PROMPT:
Copy out the entries exactly. Print them in full.

SOURCE MATERIAL: Begin

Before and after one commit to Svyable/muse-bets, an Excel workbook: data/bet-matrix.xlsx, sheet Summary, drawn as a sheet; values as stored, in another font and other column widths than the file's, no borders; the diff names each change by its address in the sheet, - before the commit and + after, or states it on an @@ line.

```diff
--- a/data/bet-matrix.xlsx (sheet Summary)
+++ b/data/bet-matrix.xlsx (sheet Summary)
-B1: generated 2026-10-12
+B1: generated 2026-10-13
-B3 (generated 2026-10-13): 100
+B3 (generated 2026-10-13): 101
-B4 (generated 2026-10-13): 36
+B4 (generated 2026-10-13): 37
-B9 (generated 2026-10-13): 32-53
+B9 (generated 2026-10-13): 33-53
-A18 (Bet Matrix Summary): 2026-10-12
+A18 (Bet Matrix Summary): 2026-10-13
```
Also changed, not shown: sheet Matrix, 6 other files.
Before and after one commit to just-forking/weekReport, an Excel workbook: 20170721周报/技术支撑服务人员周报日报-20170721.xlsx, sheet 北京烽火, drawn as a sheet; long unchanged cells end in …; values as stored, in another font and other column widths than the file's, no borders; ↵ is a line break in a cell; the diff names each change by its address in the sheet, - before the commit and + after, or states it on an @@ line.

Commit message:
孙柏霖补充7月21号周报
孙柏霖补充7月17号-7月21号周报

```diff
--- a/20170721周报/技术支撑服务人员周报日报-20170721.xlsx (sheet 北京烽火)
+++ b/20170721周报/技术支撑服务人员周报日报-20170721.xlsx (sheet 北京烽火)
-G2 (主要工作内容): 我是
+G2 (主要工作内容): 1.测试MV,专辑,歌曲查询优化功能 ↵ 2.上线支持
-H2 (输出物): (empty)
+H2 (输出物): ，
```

SOURCE MATERIAL: End

WRITTEN RESPONSE:
Before and after one commit to Svyable/muse-bets, an Excel workbook: data/bet-matrix.xlsx, sheet Summary, drawn as a sheet; values as stored, in another font and other column widths than the file's, no borders; the diff names each change by its address in the sheet, - before the commit and + after, or states it on an @@ line.

```diff
--- a/data/bet-matrix.xlsx (sheet Summary)
+++ b/data/bet-matrix.xlsx (sheet Summary)
-B1: generated 2026-10-12
+B1: generated 2026-10-13
-B3 (generated 2026-10-13): 100
+B3 (generated 2026-10-13): 101
-B4 (generated 2026-10-13): 36
+B4 (generated 2026-10-13): 37
-B9 (generated 2026-10-13): 32-53
+B9 (generated 2026-10-13): 33-53
-A18 (Bet Matrix Summary): 2026-10-12
+A18 (Bet Matrix Summary): 2026-10-13
```
Also changed, not shown: sheet Matrix, 6 other files.
Before and after one commit to just-forking/weekReport, an Excel workbook: 20170721周报/技术支撑服务人员周报日报-20170721.xlsx, sheet 北京烽火, drawn as a sheet; long unchanged cells end in …; values as stored, in another font and other column widths than the file's, no borders; ↵ is a line break in a cell; the diff names each change by its address in the sheet, - before the commit and + after, or states it on an @@ line.

Commit message:
孙柏霖补充7月21号周报
孙柏霖补充7月17号-7月21号周报

```diff
--- a/20170721周报/技术支撑服务人员周报日报-20170721.xlsx (sheet 北京烽火)
+++ b/20170721周报/技术支撑服务人员周报日报-20170721.xlsx (sheet 北京烽火)
-G2 (主要工作内容): 我是
+G2 (主要工作内容): 1.测试MV,专辑,歌曲查询优化功能 ↵ 2.上线支持
-H2 (输出物): (empty)
+H2 (输出物): ，
```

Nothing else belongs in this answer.